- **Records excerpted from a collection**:
══════════
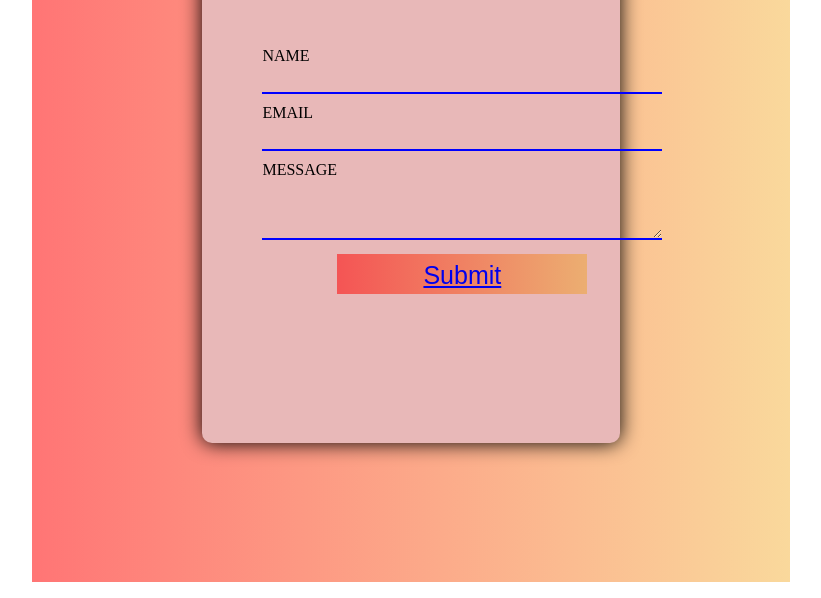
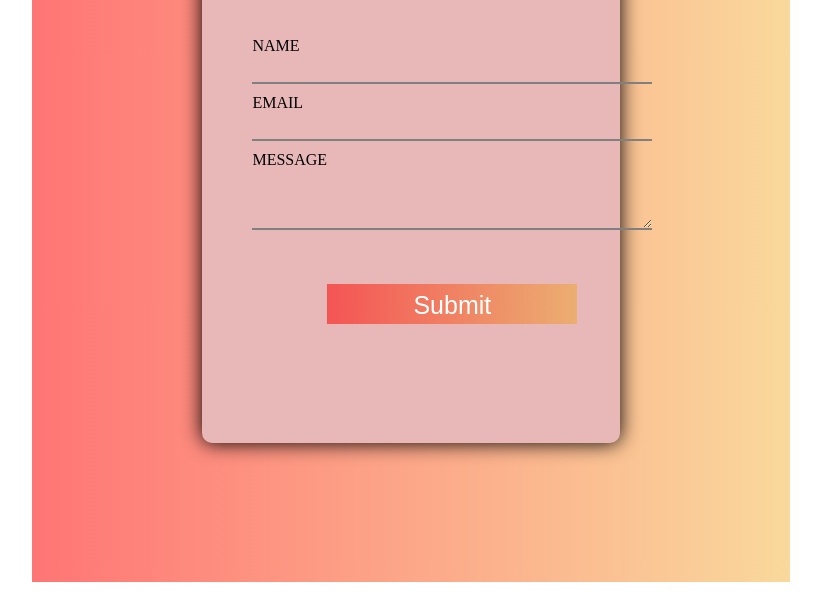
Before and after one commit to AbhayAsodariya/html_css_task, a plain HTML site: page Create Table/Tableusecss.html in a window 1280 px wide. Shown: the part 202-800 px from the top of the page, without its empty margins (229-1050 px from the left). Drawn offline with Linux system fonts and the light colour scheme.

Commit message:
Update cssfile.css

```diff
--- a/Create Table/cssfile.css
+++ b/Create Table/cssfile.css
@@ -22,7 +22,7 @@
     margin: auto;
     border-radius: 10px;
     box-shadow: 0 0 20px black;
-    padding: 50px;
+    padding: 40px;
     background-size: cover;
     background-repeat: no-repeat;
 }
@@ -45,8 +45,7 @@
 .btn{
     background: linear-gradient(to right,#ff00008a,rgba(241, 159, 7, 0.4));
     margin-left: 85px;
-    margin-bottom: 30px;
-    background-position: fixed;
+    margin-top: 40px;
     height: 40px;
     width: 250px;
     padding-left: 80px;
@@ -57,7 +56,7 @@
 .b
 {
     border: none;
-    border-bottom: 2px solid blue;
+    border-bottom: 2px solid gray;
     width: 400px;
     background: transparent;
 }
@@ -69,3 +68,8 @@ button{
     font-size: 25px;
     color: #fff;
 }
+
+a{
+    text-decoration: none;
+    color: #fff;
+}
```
══════════
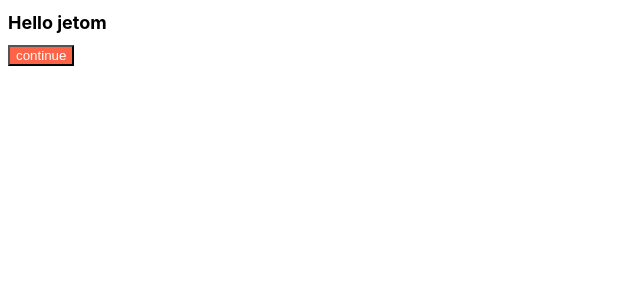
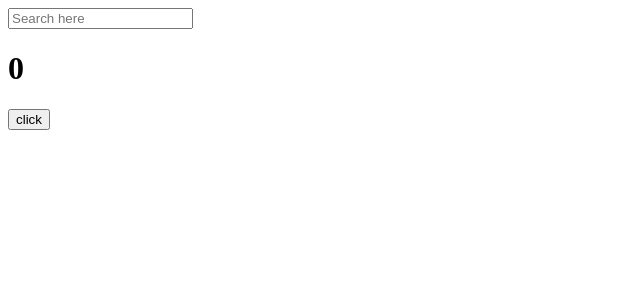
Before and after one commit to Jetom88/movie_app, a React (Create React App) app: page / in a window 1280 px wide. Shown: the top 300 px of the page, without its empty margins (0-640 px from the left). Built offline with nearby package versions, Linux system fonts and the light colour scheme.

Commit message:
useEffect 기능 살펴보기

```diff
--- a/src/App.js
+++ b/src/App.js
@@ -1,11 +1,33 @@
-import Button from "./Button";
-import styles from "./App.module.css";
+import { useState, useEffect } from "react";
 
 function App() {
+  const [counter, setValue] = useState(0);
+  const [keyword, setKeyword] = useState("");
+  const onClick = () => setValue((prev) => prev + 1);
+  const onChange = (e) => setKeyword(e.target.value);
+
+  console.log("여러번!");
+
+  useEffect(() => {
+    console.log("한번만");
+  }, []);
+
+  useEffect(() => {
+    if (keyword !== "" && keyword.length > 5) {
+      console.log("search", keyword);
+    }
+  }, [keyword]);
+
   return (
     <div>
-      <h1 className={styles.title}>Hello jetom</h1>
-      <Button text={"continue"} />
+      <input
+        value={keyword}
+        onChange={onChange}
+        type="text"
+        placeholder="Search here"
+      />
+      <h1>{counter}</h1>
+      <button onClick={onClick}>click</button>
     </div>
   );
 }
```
══════════
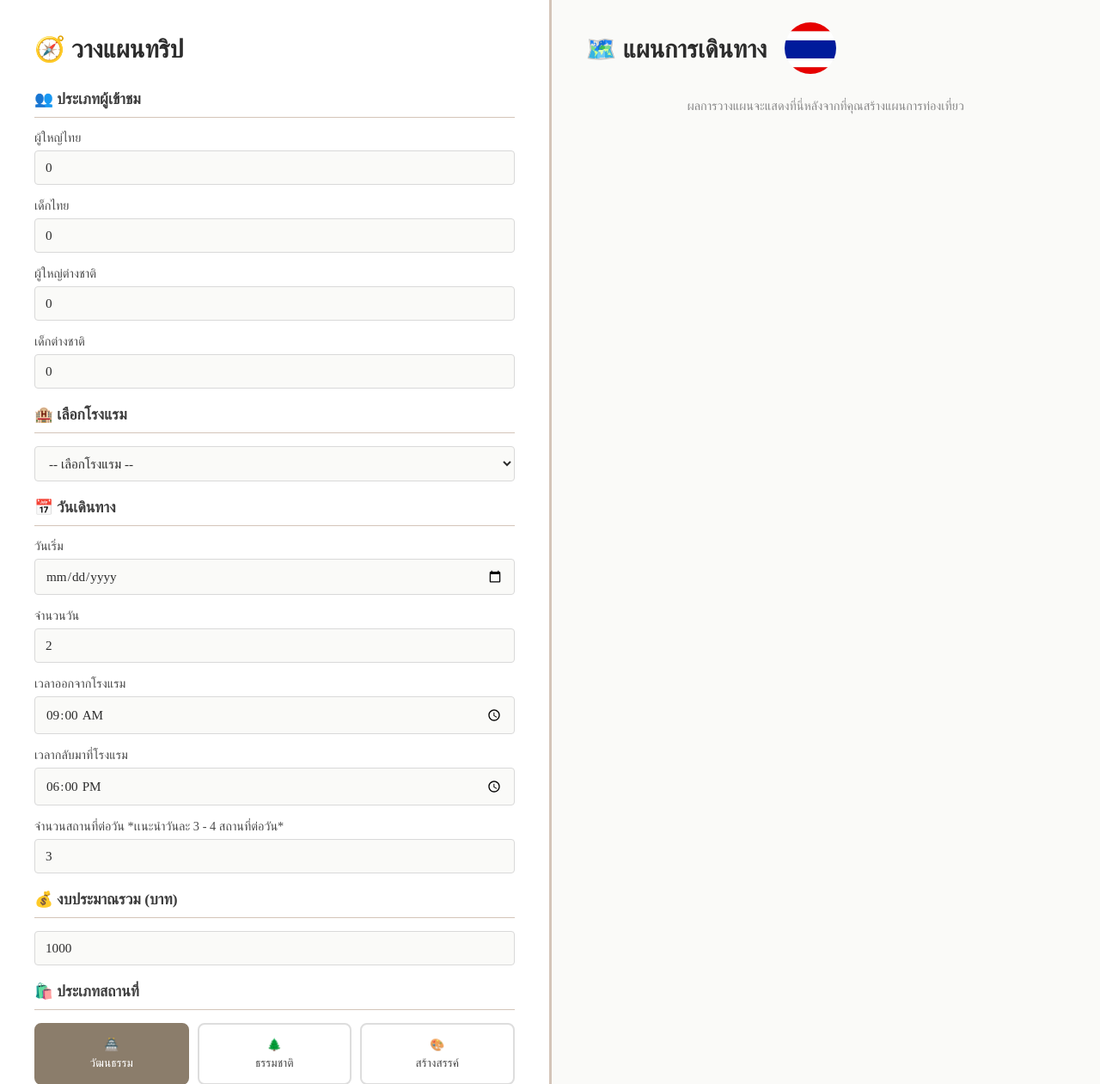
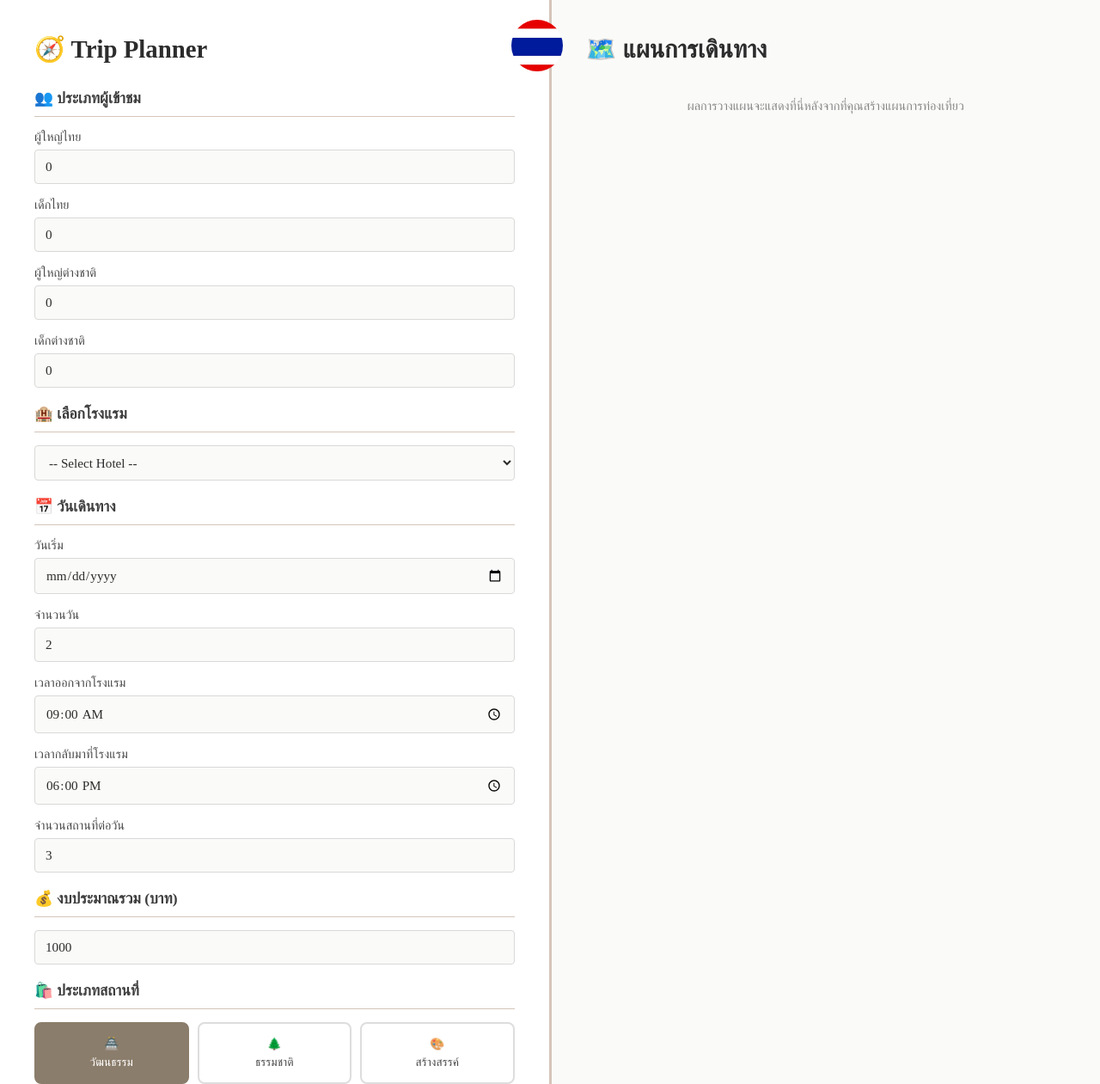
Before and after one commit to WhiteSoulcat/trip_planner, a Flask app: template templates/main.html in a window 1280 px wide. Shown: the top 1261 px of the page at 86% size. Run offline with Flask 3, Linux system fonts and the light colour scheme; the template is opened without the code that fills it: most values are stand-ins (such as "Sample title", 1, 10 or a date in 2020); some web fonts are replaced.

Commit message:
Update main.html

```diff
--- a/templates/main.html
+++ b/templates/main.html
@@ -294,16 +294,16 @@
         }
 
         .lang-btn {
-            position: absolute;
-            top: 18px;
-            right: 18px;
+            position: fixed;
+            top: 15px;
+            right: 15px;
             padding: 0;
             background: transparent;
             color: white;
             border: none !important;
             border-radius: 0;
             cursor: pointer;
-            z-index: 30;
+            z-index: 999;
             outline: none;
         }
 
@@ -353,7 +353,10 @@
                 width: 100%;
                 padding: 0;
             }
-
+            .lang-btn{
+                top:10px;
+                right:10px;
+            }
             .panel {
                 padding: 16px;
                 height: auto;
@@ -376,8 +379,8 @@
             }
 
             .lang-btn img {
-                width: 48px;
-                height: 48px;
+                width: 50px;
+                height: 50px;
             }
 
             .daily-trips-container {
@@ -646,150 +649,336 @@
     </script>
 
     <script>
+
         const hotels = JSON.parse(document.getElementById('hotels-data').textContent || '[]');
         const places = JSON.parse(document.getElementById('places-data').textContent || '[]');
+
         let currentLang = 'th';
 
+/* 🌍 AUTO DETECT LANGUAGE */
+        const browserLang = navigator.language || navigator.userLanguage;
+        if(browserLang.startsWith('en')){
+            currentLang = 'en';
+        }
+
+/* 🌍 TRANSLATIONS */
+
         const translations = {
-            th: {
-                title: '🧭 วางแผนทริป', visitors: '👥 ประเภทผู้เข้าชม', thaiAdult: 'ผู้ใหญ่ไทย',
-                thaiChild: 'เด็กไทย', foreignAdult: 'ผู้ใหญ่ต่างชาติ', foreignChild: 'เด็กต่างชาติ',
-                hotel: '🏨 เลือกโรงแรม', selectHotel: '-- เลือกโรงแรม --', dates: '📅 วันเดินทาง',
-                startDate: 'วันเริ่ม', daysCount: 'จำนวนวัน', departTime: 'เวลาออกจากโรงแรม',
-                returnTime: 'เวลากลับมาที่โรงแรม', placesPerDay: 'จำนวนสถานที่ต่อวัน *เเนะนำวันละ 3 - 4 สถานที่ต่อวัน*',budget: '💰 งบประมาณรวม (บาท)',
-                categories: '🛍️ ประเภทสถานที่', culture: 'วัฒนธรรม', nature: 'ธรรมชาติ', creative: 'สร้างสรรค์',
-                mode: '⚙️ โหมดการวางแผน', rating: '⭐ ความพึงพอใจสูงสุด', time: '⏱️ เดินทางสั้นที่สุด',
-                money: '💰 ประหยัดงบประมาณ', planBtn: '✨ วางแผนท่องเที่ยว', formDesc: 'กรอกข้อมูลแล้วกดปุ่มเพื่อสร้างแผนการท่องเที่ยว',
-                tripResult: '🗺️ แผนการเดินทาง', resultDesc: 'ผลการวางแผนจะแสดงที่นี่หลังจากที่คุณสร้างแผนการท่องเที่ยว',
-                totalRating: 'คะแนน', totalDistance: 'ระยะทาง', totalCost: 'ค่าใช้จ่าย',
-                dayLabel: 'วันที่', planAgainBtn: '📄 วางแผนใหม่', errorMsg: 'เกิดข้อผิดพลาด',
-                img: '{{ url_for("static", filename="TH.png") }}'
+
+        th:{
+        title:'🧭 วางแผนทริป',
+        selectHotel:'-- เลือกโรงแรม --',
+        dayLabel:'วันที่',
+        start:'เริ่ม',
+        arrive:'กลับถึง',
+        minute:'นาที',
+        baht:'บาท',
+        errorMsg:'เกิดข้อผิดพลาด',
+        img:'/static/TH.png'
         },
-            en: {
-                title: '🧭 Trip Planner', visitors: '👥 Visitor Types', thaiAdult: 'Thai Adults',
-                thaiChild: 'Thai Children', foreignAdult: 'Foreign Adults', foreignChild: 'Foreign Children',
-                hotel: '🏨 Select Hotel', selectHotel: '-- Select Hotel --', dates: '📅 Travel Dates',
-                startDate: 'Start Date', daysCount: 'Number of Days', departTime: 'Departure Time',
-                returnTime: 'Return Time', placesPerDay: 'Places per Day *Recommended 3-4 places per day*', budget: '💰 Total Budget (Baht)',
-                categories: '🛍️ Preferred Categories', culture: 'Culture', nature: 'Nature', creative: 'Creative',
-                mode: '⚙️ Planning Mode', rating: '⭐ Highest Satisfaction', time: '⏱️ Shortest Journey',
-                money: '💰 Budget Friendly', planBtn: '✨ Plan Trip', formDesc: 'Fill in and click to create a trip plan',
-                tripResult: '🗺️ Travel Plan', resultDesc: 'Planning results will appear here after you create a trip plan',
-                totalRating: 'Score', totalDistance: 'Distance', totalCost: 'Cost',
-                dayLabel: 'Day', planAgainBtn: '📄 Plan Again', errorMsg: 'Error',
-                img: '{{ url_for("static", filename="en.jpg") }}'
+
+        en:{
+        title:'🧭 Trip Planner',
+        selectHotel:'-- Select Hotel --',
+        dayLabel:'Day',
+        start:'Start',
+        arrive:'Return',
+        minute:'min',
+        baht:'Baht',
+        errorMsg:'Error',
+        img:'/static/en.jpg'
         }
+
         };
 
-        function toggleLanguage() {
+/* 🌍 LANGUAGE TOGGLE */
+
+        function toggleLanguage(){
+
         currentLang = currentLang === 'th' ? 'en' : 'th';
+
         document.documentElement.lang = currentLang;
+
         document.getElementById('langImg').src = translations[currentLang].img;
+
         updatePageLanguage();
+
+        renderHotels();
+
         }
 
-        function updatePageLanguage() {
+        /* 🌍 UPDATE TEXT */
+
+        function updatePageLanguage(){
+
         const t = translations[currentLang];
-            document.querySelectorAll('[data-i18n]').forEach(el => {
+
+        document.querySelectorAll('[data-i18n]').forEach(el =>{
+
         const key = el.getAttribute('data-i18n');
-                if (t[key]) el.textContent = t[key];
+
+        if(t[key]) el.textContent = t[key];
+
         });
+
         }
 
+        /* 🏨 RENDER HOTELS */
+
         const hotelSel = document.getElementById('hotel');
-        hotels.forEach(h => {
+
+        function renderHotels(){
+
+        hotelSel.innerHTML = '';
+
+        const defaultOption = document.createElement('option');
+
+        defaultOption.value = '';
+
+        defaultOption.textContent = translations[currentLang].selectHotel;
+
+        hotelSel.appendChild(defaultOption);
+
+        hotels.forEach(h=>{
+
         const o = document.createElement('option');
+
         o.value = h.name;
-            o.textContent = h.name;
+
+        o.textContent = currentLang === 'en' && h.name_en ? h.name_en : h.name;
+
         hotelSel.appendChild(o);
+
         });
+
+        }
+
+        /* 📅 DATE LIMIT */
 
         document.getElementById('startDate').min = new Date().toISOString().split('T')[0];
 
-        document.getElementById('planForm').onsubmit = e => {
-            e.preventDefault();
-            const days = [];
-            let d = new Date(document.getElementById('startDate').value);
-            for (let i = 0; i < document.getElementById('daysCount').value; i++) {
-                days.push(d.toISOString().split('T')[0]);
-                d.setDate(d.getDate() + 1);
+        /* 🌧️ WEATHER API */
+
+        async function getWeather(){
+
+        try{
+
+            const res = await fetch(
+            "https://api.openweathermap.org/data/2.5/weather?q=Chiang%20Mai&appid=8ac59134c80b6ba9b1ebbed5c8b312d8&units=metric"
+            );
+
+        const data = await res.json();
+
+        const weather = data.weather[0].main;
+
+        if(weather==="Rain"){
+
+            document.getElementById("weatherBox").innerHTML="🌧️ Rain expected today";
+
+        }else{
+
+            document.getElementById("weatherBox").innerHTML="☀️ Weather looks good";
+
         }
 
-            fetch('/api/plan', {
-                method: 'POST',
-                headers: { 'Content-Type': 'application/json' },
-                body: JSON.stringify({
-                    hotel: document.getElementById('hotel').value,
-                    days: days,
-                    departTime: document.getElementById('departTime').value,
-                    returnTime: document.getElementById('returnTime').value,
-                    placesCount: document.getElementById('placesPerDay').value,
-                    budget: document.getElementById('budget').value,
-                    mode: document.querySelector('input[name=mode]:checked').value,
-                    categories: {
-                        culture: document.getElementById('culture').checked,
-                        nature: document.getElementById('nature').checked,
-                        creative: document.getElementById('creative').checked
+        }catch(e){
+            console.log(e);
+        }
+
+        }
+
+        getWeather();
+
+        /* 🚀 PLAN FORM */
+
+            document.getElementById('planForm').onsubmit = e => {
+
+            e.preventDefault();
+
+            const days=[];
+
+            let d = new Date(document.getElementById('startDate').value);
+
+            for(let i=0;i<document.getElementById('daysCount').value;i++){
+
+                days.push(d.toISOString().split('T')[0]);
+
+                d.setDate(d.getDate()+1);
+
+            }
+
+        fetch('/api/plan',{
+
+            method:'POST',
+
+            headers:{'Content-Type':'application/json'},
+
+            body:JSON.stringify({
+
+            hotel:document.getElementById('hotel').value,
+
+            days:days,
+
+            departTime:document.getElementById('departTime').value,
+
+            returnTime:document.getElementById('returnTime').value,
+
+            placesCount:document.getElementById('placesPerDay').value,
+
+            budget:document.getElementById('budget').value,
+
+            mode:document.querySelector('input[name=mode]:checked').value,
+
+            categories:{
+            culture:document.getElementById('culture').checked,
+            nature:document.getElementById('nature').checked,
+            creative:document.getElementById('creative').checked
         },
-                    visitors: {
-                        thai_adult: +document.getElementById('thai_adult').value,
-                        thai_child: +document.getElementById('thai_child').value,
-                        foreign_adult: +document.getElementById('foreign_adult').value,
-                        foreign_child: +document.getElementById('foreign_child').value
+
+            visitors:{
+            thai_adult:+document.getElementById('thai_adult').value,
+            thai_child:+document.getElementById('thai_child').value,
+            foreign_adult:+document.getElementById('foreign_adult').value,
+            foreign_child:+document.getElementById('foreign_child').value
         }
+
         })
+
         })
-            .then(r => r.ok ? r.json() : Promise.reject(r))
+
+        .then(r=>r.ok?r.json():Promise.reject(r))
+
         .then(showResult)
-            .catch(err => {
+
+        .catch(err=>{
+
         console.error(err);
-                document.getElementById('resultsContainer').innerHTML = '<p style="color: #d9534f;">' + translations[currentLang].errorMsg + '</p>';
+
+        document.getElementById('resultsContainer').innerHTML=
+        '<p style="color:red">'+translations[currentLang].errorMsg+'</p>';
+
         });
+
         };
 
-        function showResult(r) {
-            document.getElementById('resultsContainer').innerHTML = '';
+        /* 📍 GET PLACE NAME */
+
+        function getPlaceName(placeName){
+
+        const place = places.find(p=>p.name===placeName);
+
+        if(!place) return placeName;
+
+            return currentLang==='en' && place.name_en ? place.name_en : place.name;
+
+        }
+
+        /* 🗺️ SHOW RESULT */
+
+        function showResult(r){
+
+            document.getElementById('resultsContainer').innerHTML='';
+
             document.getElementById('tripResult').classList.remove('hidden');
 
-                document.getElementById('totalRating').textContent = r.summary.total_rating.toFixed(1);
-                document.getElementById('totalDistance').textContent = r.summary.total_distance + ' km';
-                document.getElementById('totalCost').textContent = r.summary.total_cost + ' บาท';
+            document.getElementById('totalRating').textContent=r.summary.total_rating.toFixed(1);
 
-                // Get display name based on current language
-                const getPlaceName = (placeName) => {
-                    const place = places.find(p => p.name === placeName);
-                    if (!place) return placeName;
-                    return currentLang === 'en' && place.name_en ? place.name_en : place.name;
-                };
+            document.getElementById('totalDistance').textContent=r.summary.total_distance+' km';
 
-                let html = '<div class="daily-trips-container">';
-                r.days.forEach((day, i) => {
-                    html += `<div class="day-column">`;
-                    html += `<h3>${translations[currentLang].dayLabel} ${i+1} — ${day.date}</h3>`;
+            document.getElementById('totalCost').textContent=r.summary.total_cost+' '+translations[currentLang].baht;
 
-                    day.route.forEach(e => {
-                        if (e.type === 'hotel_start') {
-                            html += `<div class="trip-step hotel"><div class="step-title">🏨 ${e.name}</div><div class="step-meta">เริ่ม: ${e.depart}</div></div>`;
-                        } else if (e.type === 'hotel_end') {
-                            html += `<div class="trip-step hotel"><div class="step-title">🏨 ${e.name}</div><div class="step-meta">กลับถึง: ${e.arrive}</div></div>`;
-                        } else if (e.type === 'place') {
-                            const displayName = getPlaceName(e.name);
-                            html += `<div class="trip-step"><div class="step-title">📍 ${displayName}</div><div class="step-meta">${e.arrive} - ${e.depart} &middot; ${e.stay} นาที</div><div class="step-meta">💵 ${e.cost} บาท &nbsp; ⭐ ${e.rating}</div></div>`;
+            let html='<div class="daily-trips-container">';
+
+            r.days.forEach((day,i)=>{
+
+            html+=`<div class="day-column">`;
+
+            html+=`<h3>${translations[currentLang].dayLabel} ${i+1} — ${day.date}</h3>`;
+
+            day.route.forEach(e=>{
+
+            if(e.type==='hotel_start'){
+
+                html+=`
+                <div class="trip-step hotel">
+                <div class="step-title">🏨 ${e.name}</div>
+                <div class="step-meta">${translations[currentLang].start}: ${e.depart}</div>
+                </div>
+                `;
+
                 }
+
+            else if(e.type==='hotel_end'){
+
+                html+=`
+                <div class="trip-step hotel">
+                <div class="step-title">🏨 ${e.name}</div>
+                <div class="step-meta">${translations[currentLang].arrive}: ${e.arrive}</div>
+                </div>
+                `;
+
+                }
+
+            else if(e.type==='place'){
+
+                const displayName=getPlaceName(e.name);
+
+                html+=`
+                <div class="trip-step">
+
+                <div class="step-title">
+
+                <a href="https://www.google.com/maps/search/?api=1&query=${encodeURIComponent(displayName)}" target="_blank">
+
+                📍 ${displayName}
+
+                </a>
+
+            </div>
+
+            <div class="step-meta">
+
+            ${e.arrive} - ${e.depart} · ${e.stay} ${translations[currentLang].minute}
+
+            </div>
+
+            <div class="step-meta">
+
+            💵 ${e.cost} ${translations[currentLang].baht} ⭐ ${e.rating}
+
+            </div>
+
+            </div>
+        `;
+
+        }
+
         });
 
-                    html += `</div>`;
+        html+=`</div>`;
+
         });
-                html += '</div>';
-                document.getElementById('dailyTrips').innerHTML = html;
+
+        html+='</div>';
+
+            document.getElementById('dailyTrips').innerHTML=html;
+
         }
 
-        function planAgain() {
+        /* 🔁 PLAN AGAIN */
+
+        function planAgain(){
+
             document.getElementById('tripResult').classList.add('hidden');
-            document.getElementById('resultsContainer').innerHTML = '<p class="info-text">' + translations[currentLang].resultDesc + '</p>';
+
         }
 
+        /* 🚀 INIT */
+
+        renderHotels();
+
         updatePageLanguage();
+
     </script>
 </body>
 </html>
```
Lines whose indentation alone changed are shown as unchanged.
══════════
- **Task goal**:
Determine how many lines in the data include the word "Travel". Answer with that number alone.

- **Completed task**:
2